--- What the task asks ---
Every line below that holds the string "java" should be copied out.

===== Data for processing

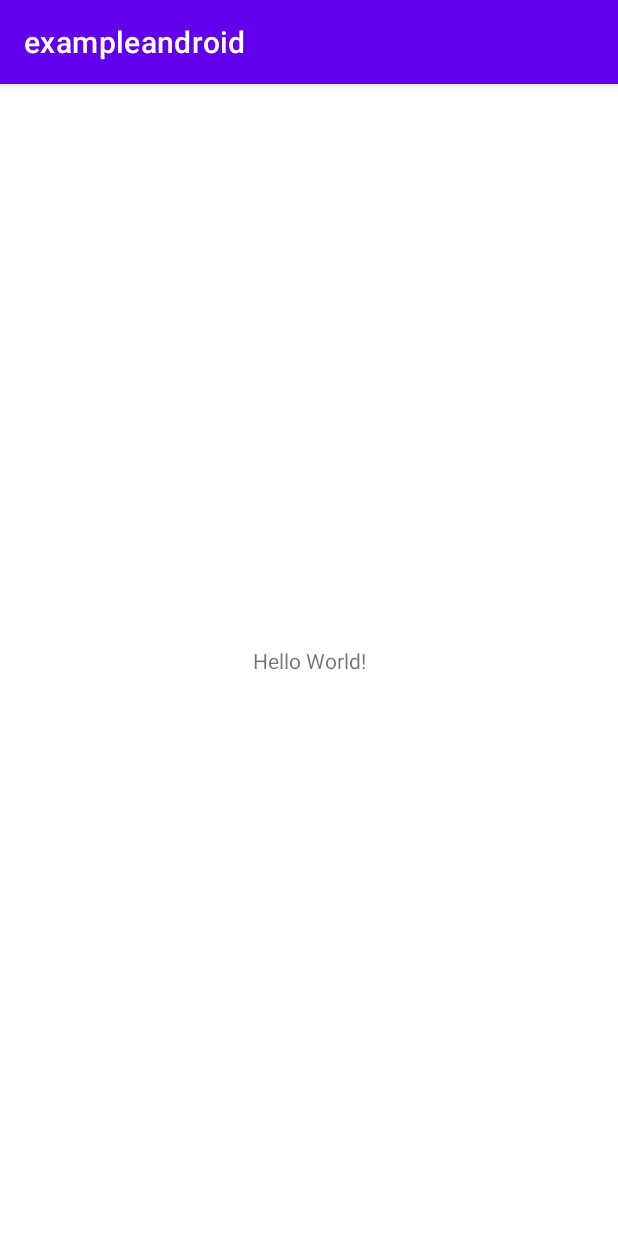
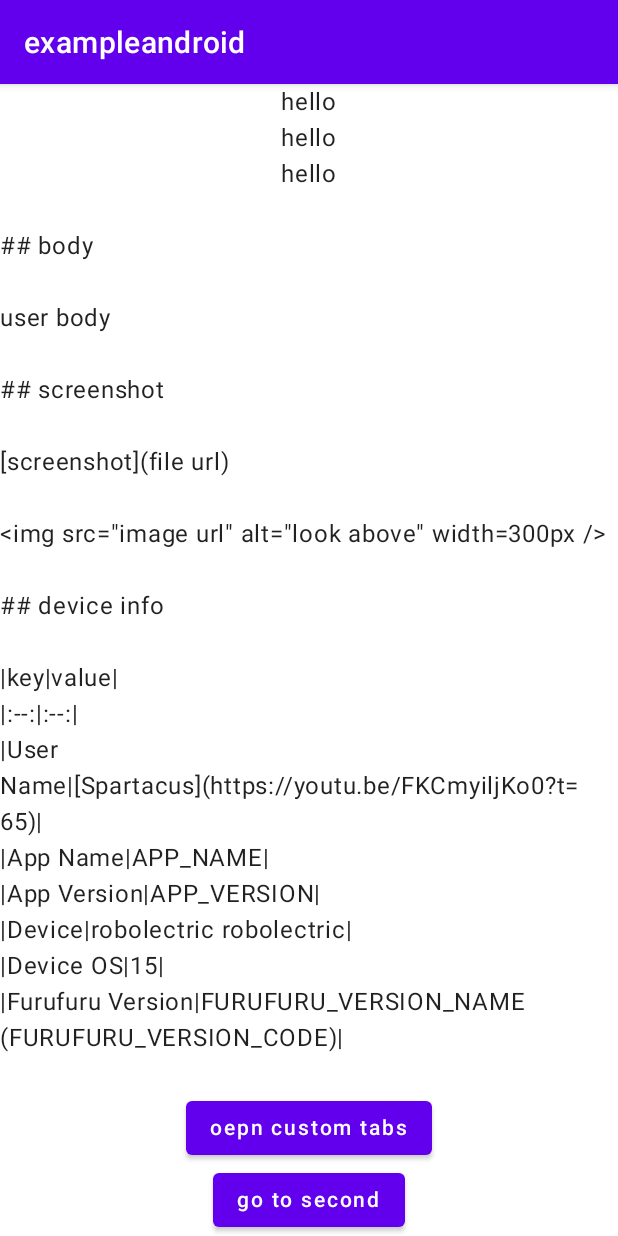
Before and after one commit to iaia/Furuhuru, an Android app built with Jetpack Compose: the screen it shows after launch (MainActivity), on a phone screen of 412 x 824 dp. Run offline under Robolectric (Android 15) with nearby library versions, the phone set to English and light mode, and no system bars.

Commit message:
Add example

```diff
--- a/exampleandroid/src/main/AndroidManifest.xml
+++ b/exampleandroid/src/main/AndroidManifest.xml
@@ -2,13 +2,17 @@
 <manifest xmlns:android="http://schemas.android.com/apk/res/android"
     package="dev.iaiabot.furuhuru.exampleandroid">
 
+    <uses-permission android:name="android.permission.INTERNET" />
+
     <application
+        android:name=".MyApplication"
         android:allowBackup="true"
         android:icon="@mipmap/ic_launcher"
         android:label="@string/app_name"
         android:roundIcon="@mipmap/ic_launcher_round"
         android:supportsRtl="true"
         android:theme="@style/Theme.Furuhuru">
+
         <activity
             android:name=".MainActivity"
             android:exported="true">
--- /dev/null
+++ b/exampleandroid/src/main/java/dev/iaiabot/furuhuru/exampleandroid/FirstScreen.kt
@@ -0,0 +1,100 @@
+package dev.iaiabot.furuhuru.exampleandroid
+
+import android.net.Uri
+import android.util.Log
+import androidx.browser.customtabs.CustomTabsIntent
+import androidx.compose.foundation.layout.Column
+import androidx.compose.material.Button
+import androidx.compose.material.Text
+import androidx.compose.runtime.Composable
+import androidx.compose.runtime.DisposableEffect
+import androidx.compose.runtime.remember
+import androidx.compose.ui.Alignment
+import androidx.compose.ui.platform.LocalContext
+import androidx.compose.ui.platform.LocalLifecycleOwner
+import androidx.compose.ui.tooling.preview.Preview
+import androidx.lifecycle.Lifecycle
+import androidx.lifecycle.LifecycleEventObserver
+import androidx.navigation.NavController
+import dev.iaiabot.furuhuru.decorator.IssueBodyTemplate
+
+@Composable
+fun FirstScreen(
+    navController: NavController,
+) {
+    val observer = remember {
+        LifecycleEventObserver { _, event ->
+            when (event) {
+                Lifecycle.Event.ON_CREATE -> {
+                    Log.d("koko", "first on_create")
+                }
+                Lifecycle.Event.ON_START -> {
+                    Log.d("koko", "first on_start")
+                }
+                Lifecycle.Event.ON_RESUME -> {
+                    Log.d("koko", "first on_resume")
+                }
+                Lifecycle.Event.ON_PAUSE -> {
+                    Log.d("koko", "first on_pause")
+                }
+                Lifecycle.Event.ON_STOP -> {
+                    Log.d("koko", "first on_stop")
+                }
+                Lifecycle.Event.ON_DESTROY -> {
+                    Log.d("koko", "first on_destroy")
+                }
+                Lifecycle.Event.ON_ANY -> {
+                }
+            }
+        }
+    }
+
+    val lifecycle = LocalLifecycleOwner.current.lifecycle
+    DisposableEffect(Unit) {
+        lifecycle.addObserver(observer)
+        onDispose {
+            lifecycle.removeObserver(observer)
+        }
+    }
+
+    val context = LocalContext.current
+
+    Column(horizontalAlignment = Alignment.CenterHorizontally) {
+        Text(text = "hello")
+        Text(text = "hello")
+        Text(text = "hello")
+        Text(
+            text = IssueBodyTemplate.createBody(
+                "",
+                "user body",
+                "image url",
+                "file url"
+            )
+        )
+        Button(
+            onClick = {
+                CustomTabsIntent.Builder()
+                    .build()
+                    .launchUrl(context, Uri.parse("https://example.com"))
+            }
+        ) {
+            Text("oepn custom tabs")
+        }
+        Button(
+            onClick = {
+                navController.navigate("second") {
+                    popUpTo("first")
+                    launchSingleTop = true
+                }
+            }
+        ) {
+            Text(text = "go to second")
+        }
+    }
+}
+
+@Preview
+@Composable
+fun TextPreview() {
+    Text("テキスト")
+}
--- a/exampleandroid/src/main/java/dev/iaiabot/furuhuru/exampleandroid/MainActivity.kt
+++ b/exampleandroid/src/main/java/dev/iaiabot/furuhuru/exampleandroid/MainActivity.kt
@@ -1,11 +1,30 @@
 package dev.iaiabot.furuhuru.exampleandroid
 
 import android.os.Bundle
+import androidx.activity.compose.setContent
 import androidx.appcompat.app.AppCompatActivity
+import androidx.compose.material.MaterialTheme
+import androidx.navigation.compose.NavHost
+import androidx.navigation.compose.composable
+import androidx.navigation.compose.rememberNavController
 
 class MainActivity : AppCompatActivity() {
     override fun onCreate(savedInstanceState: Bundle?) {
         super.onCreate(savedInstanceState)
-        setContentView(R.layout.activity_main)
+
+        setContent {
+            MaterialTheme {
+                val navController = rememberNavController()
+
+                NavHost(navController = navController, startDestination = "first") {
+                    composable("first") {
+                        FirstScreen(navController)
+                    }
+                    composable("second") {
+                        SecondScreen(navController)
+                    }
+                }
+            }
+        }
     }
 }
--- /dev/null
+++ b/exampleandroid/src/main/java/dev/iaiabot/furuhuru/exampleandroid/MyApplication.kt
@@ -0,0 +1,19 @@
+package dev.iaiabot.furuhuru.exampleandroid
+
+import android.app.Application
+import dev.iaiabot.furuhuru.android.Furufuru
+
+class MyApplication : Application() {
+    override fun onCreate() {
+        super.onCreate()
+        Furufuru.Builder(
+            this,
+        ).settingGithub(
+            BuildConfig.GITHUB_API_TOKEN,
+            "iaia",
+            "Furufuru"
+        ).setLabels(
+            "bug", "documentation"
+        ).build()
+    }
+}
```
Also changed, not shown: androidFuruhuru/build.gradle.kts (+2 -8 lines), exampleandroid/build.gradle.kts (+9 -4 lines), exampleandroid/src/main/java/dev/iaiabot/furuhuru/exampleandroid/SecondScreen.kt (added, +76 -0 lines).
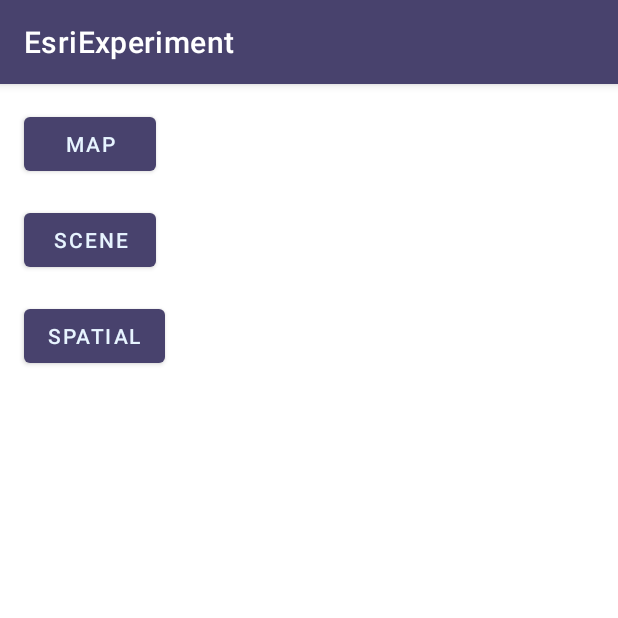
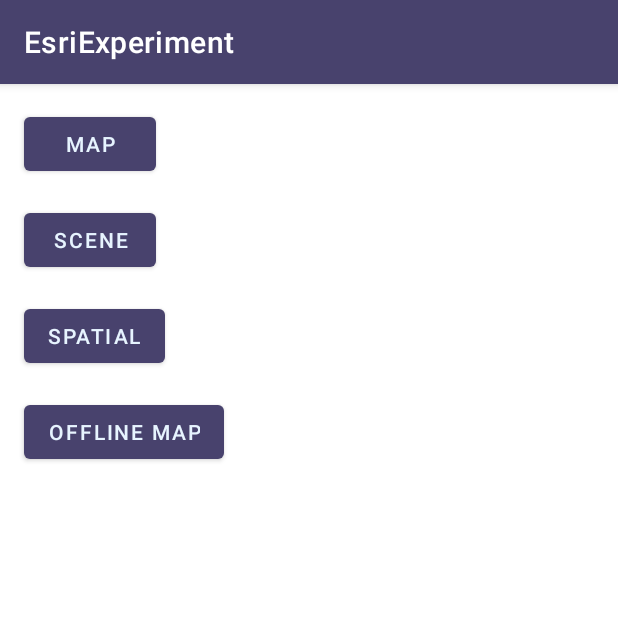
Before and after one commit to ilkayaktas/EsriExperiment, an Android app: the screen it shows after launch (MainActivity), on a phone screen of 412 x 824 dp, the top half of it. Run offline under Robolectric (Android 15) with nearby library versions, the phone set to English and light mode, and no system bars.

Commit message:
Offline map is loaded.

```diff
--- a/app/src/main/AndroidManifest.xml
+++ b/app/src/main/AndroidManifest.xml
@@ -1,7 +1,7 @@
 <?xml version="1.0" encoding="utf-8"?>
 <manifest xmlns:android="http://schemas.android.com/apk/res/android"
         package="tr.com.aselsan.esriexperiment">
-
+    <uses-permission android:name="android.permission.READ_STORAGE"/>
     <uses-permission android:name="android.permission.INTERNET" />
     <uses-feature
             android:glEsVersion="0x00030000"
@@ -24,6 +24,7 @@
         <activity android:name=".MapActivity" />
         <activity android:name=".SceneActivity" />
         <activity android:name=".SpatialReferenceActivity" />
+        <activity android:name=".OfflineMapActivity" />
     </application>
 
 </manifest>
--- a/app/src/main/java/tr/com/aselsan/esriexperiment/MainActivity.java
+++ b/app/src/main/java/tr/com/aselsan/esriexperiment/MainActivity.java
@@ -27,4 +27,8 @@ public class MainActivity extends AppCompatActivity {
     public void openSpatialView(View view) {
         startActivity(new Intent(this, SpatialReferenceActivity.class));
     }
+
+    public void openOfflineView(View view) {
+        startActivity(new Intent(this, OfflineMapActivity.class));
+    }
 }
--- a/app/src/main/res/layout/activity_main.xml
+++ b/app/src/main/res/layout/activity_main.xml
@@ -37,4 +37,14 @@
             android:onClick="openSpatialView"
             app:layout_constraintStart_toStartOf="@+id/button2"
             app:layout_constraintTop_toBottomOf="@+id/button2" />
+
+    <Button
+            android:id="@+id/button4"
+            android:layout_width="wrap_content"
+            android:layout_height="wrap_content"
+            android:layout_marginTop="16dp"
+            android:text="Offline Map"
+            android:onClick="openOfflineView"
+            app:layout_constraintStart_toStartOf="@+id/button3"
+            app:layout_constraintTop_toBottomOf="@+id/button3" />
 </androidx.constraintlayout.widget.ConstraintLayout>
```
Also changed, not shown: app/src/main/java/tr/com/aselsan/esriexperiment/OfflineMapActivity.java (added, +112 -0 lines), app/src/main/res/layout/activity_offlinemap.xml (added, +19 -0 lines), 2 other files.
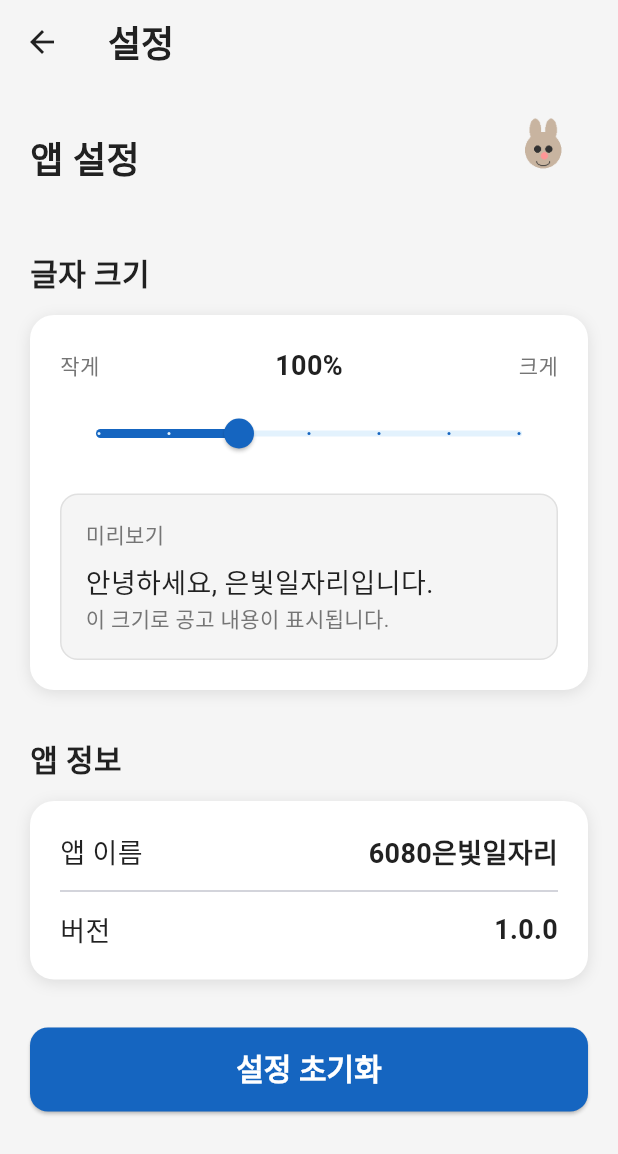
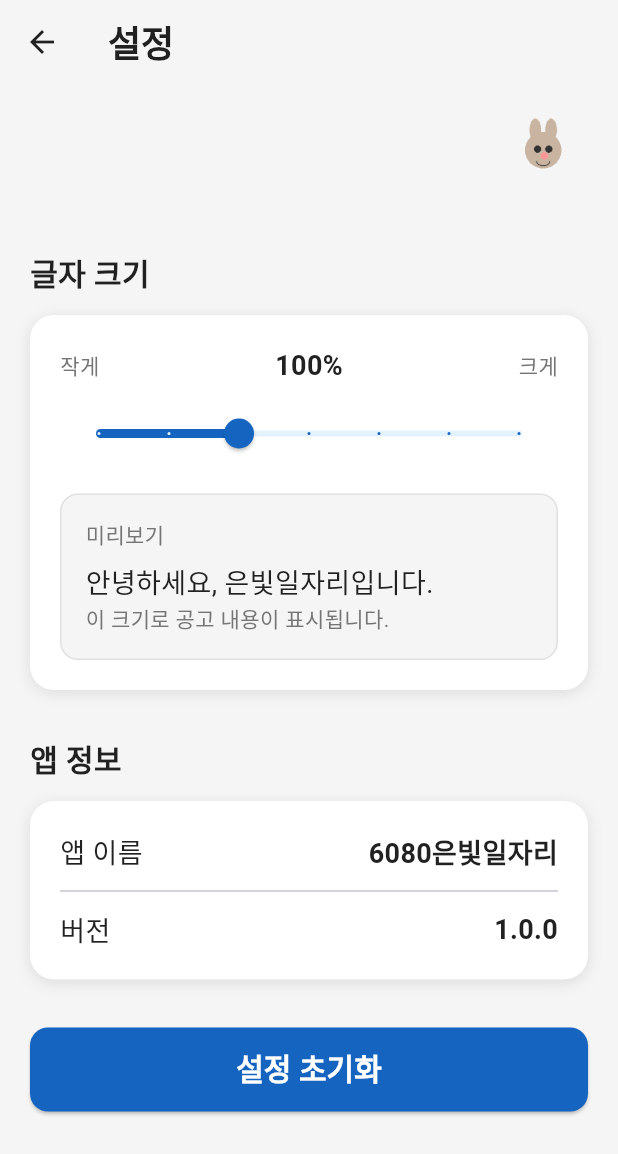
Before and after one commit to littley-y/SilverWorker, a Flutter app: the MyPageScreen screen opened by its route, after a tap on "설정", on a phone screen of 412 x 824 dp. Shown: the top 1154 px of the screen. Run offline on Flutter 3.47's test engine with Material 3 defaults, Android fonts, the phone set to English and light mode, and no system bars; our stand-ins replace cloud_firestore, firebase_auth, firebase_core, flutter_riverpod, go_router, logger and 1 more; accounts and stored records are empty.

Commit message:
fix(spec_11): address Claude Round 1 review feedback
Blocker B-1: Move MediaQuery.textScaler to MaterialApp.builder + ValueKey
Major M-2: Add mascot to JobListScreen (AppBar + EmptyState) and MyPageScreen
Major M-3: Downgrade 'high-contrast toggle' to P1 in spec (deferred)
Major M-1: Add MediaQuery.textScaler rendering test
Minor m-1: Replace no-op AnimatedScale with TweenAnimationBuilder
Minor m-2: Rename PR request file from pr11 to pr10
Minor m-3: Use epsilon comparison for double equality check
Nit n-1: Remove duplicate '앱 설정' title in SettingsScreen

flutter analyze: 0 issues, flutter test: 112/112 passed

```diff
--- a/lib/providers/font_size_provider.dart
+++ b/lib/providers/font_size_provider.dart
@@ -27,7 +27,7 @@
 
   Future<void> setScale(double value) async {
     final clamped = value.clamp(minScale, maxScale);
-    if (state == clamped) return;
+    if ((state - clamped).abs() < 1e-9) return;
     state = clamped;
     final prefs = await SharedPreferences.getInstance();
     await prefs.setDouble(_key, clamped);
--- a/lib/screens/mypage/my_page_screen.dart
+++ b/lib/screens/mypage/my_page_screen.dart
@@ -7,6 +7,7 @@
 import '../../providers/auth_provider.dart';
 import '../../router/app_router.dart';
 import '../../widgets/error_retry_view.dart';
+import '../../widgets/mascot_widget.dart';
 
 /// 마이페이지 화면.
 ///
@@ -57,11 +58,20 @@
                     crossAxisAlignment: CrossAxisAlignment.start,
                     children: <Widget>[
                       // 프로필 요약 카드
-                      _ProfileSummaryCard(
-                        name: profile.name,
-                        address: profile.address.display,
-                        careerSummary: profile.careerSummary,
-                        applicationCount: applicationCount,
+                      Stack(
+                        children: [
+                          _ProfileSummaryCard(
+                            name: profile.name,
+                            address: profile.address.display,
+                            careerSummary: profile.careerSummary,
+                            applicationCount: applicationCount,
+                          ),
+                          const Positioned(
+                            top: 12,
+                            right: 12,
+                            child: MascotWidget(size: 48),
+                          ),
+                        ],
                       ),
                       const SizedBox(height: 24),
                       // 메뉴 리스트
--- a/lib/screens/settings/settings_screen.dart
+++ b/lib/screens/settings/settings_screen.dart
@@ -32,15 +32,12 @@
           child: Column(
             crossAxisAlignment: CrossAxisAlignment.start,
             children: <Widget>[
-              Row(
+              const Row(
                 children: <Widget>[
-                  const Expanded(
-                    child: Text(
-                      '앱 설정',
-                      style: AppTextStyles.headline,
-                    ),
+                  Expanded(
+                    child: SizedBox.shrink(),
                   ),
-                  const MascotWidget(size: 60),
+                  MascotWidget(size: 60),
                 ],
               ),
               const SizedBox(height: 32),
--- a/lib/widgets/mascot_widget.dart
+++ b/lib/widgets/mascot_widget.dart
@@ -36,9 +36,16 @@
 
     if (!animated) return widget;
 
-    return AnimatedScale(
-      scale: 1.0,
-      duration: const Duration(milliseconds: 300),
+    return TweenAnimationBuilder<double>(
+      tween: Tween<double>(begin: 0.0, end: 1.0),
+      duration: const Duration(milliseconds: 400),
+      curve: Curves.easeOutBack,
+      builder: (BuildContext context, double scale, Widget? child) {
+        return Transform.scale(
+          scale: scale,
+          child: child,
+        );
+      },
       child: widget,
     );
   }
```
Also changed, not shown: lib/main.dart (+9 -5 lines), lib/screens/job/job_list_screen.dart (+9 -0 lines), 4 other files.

==========

--- Exercise solution ---
+++ b/exampleandroid/src/main/java/dev/iaiabot/furuhuru/exampleandroid/FirstScreen.kt
--- a/exampleandroid/src/main/java/dev/iaiabot/furuhuru/exampleandroid/MainActivity.kt
+++ b/exampleandroid/src/main/java/dev/iaiabot/furuhuru/exampleandroid/MainActivity.kt
+++ b/exampleandroid/src/main/java/dev/iaiabot/furuhuru/exampleandroid/MyApplication.kt
Also changed, not shown: androidFuruhuru/build.gradle.kts (+2 -8 lines), exampleandroid/build.gradle.kts (+9 -4 lines), exampleandroid/src/main/java/dev/iaiabot/furuhuru/exampleandroid/SecondScreen.kt (added, +76 -0 lines).
--- a/app/src/main/java/tr/com/aselsan/esriexperiment/MainActivity.java
+++ b/app/src/main/java/tr/com/aselsan/esriexperiment/MainActivity.java
Also changed, not shown: app/src/main/java/tr/com/aselsan/esriexperiment/OfflineMapActivity.java (added, +112 -0 lines), app/src/main/res/layout/activity_offlinemap.xml (added, +19 -0 lines), 2 other files.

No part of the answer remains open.